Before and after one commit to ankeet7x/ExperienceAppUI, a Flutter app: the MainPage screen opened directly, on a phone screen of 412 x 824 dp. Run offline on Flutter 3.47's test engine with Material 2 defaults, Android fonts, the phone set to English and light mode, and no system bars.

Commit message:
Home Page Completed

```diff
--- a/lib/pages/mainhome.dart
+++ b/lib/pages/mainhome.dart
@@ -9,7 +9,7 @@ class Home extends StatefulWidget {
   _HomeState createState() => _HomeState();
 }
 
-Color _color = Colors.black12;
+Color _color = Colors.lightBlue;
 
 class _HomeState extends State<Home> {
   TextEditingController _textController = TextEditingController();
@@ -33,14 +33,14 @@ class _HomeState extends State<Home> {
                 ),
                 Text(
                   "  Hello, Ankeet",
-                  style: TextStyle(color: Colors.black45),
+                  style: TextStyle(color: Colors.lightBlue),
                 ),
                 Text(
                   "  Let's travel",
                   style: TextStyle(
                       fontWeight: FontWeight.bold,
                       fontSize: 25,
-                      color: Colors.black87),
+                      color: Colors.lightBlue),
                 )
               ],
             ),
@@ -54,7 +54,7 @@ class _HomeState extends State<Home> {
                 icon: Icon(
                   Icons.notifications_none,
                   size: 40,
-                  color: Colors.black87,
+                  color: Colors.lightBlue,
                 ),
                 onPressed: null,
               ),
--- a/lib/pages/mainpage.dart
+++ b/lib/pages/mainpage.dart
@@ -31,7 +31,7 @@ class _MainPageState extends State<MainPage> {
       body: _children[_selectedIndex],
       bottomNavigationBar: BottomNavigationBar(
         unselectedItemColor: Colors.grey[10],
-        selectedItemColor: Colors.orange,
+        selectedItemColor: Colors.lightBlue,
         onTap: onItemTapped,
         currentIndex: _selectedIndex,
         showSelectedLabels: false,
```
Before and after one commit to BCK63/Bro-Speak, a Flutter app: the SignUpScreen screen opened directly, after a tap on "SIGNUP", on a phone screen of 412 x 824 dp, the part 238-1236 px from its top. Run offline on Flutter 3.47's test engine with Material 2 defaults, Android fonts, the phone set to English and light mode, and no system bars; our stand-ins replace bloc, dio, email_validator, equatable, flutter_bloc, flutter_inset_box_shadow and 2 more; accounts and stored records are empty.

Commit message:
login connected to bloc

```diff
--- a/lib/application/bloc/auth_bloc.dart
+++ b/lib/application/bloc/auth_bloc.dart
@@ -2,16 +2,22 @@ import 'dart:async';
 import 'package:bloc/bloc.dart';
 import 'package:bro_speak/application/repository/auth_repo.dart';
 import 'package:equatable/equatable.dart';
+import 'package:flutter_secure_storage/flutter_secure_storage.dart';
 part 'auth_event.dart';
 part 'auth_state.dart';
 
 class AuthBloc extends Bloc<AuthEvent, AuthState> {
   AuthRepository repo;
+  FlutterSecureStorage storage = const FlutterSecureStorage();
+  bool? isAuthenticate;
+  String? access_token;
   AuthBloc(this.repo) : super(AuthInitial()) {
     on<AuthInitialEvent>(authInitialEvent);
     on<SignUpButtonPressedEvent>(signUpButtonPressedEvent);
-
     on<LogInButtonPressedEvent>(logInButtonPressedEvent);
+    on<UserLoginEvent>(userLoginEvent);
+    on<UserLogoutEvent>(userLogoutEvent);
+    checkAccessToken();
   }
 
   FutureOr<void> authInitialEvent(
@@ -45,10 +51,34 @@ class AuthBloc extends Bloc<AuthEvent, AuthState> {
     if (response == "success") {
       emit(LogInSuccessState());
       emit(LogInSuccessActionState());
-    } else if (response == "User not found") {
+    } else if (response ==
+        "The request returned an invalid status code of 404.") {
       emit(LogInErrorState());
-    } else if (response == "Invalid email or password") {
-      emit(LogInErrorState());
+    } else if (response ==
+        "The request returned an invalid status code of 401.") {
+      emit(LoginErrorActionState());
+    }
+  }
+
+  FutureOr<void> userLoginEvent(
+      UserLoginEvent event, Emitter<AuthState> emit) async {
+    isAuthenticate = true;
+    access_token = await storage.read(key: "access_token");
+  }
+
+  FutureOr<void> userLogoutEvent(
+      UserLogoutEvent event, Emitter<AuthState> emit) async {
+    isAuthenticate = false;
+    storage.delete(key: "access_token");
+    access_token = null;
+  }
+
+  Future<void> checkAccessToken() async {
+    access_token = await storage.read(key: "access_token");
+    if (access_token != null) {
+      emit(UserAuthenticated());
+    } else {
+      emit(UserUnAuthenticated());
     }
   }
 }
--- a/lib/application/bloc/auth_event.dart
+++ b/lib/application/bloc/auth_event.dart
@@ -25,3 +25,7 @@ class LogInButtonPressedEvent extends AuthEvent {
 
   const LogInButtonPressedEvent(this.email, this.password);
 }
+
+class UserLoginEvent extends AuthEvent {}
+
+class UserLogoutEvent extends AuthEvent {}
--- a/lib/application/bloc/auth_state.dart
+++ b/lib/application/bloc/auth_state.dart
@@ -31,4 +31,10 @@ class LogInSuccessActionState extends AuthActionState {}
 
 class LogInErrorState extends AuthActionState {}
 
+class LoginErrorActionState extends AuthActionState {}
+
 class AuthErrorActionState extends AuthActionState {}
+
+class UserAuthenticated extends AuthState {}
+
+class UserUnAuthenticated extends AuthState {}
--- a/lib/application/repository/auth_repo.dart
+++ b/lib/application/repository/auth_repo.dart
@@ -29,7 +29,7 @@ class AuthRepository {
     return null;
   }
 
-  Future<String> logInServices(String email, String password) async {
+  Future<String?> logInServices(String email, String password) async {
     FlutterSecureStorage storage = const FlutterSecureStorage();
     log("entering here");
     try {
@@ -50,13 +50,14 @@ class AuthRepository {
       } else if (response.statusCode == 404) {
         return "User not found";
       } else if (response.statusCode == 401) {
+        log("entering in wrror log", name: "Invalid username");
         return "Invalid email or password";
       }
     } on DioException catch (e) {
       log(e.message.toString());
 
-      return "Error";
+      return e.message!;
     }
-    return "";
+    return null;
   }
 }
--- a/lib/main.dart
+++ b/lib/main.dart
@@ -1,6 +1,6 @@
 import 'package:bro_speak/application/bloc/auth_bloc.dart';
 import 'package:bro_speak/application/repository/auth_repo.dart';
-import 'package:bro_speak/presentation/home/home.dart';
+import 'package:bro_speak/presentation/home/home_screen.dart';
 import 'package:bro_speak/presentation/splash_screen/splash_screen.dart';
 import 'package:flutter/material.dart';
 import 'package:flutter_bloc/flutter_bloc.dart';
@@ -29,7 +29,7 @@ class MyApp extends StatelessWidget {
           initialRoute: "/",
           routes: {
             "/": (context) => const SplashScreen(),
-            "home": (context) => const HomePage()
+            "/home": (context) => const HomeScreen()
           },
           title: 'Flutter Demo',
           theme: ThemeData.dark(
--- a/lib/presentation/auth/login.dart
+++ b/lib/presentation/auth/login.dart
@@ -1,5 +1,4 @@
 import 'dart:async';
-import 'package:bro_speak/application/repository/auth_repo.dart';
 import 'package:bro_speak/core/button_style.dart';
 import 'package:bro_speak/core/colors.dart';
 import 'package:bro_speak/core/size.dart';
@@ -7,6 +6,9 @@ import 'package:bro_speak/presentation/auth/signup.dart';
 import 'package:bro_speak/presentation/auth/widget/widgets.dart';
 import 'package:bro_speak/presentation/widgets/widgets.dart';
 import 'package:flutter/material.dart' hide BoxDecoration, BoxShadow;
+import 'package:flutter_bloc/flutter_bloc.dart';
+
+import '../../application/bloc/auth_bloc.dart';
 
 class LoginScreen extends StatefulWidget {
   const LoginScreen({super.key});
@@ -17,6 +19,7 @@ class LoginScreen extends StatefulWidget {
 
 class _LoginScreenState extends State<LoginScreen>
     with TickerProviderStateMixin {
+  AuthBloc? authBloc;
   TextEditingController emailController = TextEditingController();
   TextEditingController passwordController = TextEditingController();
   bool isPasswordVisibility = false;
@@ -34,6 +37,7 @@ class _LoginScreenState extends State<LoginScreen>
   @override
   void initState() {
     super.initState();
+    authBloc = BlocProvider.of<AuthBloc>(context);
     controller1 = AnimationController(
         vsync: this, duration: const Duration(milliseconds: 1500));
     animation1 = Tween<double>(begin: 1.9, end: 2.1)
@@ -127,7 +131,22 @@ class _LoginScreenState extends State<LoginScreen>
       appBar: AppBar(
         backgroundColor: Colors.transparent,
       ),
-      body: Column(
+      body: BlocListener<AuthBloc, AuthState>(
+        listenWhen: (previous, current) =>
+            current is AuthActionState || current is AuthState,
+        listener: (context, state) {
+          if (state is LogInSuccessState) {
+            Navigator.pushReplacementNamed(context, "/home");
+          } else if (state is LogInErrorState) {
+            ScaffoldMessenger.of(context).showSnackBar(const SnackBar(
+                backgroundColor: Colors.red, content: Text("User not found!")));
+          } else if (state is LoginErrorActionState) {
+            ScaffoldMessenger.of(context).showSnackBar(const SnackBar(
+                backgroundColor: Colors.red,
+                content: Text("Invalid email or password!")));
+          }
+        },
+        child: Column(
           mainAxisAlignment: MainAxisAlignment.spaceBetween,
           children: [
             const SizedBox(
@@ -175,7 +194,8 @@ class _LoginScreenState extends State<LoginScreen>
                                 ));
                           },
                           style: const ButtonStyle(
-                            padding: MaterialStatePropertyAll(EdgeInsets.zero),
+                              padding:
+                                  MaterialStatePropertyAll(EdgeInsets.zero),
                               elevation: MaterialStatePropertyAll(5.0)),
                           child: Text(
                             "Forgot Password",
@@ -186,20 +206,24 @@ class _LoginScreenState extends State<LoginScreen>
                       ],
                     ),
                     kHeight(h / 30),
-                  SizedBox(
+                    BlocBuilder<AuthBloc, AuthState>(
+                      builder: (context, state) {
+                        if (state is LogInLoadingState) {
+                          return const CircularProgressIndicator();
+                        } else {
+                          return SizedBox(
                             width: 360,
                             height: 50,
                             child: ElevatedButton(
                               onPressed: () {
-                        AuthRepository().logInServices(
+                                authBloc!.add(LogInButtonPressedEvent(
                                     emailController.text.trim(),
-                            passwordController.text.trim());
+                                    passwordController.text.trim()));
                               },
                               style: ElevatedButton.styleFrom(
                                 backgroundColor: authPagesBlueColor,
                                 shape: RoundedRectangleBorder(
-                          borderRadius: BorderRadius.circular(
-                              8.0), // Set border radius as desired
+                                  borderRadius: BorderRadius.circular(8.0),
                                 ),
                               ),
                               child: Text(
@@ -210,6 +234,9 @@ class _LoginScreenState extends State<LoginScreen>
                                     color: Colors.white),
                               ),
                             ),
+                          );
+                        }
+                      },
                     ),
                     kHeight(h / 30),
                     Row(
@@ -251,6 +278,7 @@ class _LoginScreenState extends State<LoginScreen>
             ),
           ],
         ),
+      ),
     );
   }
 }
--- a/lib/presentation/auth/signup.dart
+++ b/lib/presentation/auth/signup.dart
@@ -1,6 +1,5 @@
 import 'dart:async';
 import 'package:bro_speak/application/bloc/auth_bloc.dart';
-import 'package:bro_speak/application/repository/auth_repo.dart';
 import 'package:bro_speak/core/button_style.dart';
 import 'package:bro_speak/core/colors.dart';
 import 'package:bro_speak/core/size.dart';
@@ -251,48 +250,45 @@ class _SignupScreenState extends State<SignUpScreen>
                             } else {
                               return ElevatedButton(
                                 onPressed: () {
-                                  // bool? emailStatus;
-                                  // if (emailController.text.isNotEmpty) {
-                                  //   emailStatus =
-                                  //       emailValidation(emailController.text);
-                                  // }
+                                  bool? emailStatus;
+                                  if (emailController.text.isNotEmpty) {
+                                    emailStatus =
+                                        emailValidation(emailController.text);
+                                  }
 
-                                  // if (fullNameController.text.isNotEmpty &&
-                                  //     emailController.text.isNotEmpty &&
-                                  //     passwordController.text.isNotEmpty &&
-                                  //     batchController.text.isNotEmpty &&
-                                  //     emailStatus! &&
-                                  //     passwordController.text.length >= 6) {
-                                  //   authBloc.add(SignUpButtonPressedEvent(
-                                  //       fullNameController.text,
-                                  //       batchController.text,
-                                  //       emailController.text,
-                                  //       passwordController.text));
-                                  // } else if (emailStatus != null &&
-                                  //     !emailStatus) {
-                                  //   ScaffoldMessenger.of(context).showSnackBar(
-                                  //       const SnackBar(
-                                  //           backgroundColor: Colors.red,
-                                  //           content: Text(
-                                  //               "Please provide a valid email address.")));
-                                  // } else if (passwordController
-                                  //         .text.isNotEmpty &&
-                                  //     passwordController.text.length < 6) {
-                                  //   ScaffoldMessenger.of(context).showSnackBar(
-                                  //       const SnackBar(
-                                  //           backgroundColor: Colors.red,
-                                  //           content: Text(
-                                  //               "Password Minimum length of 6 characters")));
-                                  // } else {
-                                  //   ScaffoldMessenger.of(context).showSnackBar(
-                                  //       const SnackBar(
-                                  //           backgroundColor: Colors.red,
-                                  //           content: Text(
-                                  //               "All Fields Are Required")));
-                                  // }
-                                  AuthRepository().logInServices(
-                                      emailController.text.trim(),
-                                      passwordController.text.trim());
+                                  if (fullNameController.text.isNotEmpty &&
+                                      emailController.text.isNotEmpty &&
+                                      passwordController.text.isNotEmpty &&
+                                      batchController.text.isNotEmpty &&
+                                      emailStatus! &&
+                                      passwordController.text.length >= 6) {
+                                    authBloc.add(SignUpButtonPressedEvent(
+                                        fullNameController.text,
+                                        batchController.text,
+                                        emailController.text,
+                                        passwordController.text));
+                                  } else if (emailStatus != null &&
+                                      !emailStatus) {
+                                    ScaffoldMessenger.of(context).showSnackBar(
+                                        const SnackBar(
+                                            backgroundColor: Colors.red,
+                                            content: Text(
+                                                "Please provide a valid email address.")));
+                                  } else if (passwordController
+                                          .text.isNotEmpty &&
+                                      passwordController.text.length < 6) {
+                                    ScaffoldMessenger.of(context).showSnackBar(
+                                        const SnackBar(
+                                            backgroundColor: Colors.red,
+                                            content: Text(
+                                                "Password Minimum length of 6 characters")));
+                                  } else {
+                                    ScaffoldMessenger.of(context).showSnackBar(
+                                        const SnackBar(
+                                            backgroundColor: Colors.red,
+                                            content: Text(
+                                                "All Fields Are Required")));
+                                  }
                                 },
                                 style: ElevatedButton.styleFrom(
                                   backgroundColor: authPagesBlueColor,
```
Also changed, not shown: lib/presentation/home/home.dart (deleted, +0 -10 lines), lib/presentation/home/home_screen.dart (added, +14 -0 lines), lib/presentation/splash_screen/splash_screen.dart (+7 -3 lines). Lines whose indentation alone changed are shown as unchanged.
□ □ □ □ □ □ □
## Try it
Please say how many lines in the records contain the word "TextEditingController", and give only that number.

## Solution for this exercise
3